I often imagine a passer-by peeking, unseen, into our kitchen: he will see the cotton tablecloth and a pinkish light from the lantern, and he will think of the scene as a warm Kincade indoor setting.
It doesn't stop and it's not the refrigerator fan. The walls and the ceilings shake.
C.'s hand, gently holding mine from the nearest side of the table, has now a firmer grip. I get up prompting her to do the same, and I say, "Come". I open the door leading to the terrace and fire-escape, but we just stand underneath the door jamb.

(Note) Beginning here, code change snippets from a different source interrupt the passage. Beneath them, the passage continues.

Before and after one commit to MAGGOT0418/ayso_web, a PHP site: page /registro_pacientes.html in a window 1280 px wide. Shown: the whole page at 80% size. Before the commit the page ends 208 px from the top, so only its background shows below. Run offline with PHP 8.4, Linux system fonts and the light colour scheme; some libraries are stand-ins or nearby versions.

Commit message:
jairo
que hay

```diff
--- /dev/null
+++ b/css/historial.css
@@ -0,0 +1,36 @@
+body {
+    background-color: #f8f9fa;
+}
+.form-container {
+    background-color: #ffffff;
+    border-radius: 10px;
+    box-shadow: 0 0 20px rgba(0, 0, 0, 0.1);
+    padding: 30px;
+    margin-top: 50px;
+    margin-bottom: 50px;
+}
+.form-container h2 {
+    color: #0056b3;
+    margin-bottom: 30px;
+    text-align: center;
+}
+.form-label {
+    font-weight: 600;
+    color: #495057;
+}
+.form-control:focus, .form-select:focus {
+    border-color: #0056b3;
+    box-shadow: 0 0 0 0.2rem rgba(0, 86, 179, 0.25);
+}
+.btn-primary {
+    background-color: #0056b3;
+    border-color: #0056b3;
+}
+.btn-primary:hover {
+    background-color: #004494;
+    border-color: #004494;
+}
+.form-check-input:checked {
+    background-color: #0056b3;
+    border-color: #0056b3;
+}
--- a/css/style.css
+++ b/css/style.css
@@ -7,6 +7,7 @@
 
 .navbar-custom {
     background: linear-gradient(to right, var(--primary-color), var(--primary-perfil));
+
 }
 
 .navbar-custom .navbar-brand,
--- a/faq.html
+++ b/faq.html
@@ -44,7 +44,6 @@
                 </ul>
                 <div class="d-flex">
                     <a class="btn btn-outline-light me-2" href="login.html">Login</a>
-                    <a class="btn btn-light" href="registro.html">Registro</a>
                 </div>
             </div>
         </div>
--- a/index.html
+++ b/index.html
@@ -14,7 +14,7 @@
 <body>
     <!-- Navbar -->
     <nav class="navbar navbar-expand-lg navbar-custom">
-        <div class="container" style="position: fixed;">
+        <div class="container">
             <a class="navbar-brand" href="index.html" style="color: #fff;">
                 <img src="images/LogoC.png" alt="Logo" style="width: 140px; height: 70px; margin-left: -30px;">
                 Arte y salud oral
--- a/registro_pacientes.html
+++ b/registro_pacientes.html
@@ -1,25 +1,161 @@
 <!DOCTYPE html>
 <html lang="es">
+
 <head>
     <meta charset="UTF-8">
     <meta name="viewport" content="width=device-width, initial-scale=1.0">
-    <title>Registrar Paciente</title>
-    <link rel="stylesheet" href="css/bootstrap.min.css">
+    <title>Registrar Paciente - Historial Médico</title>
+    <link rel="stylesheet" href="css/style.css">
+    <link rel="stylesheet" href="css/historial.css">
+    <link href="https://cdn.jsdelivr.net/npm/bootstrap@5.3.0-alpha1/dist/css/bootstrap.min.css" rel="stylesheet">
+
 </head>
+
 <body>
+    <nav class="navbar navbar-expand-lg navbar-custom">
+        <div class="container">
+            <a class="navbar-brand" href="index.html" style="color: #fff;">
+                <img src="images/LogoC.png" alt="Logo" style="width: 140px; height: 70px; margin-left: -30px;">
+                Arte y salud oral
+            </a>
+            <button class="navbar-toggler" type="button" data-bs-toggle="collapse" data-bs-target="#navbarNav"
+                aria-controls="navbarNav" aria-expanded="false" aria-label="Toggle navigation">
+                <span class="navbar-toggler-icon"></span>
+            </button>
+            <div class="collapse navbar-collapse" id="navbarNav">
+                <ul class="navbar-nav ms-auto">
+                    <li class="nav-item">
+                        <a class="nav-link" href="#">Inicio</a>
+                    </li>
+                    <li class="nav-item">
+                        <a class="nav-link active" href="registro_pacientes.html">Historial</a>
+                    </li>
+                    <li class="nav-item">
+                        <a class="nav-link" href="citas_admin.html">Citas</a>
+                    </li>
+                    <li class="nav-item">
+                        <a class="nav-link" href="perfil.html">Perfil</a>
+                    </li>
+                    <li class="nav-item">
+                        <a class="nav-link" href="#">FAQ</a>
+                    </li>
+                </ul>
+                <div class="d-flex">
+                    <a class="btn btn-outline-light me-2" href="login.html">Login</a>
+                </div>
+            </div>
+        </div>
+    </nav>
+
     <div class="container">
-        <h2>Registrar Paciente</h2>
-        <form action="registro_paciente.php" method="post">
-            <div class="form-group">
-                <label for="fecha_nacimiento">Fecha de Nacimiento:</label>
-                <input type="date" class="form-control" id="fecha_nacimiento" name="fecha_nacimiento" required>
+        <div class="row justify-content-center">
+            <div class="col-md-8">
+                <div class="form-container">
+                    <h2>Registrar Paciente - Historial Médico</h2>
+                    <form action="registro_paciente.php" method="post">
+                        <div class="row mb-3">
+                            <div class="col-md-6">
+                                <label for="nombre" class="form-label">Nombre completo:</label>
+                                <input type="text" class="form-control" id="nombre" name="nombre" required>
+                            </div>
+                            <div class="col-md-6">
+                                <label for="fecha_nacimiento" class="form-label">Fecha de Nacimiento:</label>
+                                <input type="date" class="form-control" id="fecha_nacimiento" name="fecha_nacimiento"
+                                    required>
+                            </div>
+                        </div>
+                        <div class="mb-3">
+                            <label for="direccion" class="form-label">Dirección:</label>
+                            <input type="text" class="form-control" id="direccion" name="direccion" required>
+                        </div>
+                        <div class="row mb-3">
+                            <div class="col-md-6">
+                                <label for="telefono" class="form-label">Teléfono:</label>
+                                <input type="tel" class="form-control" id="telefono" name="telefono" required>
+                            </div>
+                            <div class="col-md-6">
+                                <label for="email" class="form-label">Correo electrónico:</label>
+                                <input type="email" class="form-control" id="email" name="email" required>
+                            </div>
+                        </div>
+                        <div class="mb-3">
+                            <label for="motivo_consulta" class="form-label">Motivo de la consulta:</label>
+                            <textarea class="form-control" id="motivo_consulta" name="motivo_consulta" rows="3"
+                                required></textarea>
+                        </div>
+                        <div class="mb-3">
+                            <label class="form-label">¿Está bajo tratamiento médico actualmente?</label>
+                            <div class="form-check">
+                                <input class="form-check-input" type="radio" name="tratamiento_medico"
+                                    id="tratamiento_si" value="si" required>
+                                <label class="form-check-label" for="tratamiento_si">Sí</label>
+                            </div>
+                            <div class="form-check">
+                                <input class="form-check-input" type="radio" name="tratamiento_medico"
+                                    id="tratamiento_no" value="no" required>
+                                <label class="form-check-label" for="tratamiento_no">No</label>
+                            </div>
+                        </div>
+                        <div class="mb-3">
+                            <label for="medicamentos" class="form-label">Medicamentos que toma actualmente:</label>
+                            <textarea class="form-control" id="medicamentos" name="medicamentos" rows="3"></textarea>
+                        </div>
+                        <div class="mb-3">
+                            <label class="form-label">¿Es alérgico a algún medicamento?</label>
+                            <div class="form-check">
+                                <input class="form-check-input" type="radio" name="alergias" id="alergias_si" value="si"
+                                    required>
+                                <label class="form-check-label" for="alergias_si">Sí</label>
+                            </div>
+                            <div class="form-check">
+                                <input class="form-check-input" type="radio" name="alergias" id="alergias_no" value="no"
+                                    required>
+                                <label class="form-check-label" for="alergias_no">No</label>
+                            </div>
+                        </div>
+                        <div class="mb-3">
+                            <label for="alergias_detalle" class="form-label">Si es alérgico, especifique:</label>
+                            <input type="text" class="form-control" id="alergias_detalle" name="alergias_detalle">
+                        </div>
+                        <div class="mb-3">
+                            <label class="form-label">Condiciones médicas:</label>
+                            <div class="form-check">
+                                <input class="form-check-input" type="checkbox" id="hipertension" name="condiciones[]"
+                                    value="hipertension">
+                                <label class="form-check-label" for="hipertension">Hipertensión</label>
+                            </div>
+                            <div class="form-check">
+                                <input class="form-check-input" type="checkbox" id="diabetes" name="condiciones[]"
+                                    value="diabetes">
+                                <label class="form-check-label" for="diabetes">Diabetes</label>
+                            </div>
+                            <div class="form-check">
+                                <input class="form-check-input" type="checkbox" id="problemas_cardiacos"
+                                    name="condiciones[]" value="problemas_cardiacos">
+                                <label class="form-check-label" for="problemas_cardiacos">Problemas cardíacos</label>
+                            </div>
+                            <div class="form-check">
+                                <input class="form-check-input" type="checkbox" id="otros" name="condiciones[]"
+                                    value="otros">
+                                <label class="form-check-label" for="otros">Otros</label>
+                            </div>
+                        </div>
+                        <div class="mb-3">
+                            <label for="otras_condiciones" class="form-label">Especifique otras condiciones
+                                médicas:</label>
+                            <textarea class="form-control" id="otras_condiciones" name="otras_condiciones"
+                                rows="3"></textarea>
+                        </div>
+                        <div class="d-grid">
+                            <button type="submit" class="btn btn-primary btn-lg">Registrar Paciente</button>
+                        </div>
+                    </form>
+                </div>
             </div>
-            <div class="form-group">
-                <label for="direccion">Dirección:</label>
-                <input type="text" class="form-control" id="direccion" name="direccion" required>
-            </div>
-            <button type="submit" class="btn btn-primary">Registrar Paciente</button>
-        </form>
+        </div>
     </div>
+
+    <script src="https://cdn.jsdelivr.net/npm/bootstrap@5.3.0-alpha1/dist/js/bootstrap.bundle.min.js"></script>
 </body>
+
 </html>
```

The rumble is much louder from outside.
C. doesn't understand why we're not rushing in the yard, so I say, "Trust me".
She is holding me tight leaning her head against my chest, and I hold her tight too.
I see a cat bolting scared across the back street from the backyard.
And it's gone: "See? We're still here together".
No big deal, really. I'm used to it, but the rumble, with its soft and caring muffled sound, still manages to form in me a sensation of deep disquietude.
I used to be very fascinated by Jung's description of the human psyche as linked to the geology of the earth.
What if the quake was but a perturbation of the soul? Mine, maybe, or her's, or someone else's, or, rather, of a wider collective conscience?
This happened last night at 12.22am and lasted for about fifteen seconds.
Have you ever experienced an earthquake, or a temblor? Which aspect of it scares you the most?